[Web document revisions]
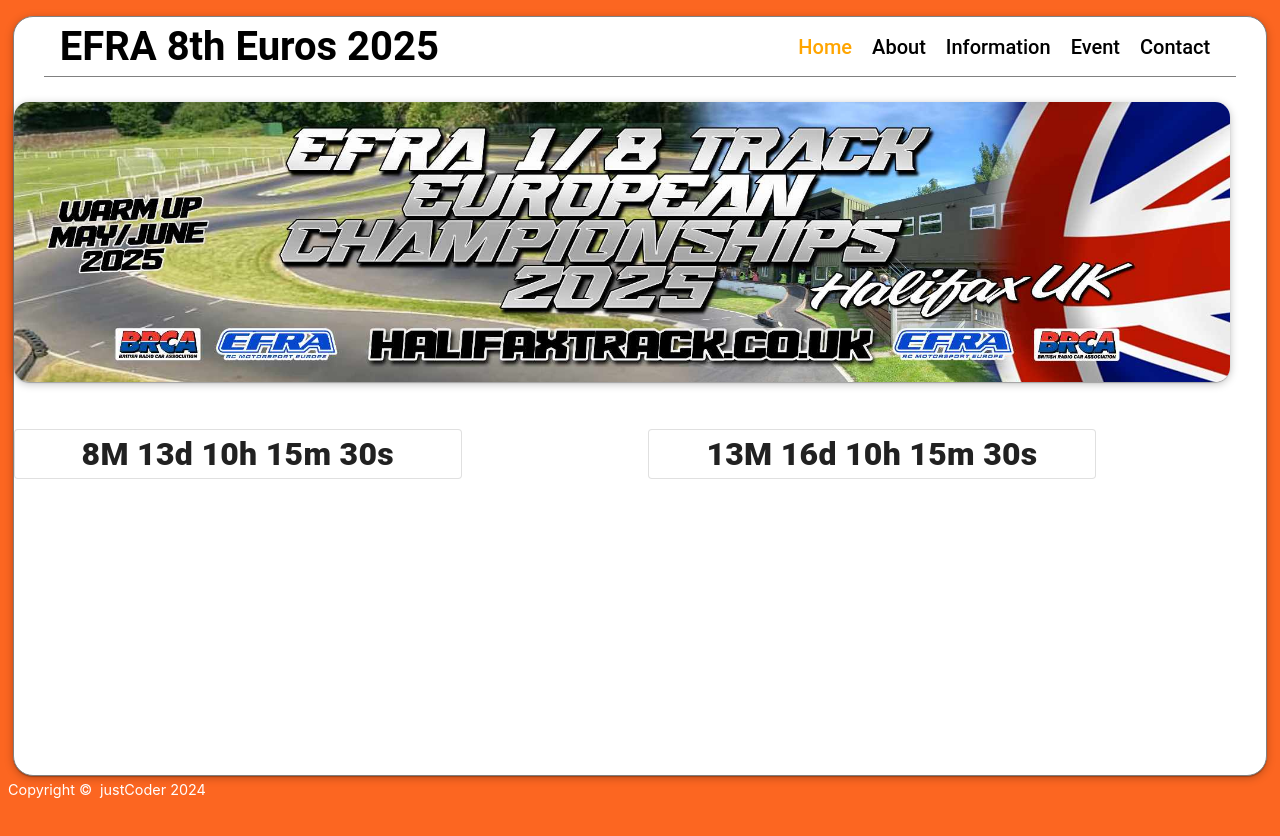
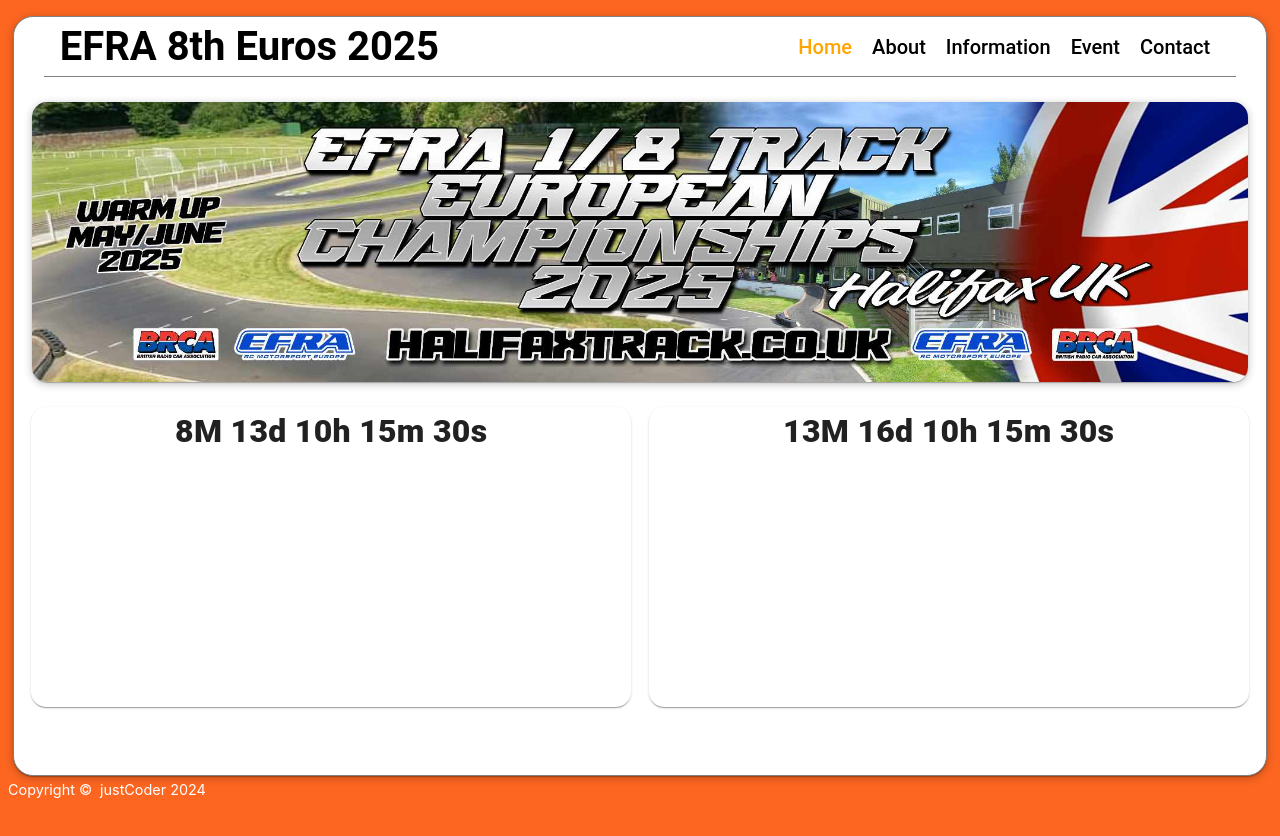
Before and after one commit to JC-Sites-Business/EFRA-8th-Euros-2025, a React (Vite) app: page /home in a window 1280 px wide. Shown: the top 836 px of the page. Before the commit the page ends 801 px from the top, so only its background shows below. Built offline with nearby package versions, Linux system fonts and the light colour scheme.

Commit message:
refactored app from grid to flexbox

```diff
--- a/src/views/Home/components/Counter/Counter.tsx
+++ b/src/views/Home/components/Counter/Counter.tsx
@@ -19,7 +19,7 @@
   const dateState: number = compareAsc(finishDate.setHours(0, 0, 0, 0), new Date().setHours(0, 0, 0, 0));
 
   return (
-    <Stack justifyContent={"center"} alignItems={"center"}>
+    <Stack justifyContent={"center"} alignItems={"center"} className="counter-container">
       {dateState < 1 ? (
         <Typography sx={{ fontWeight: 900, fontSize: "2rem" }}>
           {dateState === 0 ? "Event Has Started." : "Event Has Passed."}
--- a/src/views/Home/components/HomePageLayout/HomePageLayout.scss
+++ b/src/views/Home/components/HomePageLayout/HomePageLayout.scss
@@ -7,7 +7,9 @@
 }
 
 .card-container {
-  // display: flex;
-  max-width: 35dvw;
-  min-width: 400px;
+  // max-width: 35dvw;
+  // min-width: 400px;
+  width: 600px;
+  height: 300px;
+  border-radius: 15px !important;
 }
--- a/src/views/Home/components/HomePageLayout/HomePageLayout.tsx
+++ b/src/views/Home/components/HomePageLayout/HomePageLayout.tsx
@@ -1,4 +1,4 @@
-import { Card, Grid, Box } from "@mui/material";
+import { Card, Grid, Box, Stack } from "@mui/material";
 import React, { useEffect, useState } from "react";
 import bannerLarge from "../../../../common/assets/eurosLarge.jpg";
 import bannerSmall from "../../../../common/assets/eurosSmall.jpg";
@@ -46,24 +46,18 @@
   }, []);
 
   return (
-    <Grid container spacing={2}>
-      <Grid item xs={12}>
-        <img className="banner-image" src={imageSrc} alt="euros 2025 banner" />
-      </Grid>
-      <Grid item xs={6}>
-        <Card variant="outlined" className="card-container">
+    <Stack>
+      <img className="banner-image" src={imageSrc} alt="euros 2025 banner" />
+      <Stack direction={"row"} justifyContent={"space-evenly"} sx={{ flexWrap: "wrap" }}>
+        <Card className="card-container">
           <Counter countDownData={{ ...warmUpTimeLeft, finishDate: warmUpDate }} />
         </Card>
-      </Grid>
-      <Grid item xs={6}>
-        <Card variant="outlined" className="card-container">
+        <Card className="card-container">
           <Counter countDownData={{ ...eventTimeLeft, finishDate: eventDate }} />
         </Card>
-      </Grid>
-      <Grid item xs={12}>
-        <Box sx={{ height: 300 }}></Box>
-      </Grid>
-    </Grid>
+      </Stack>
+      <Box sx={{ height: 300 }}></Box>
+    </Stack>
   );
 };
 
--- a/src/views/Layout/page/LayoutPage.tsx
+++ b/src/views/Layout/page/LayoutPage.tsx
@@ -42,9 +42,7 @@
           }}
         >
           <NavBar />
-          <Stack justifyContent={"center"} alignItems={"center"}>
-            {children}
-          </Stack>
+          {children}
         </Box>
       </Stack>
       <Footer footer={footer} link={footerLink} />
```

Your instructions
Across the data above, count every line with "height" in it and write only the total.

Task answer
3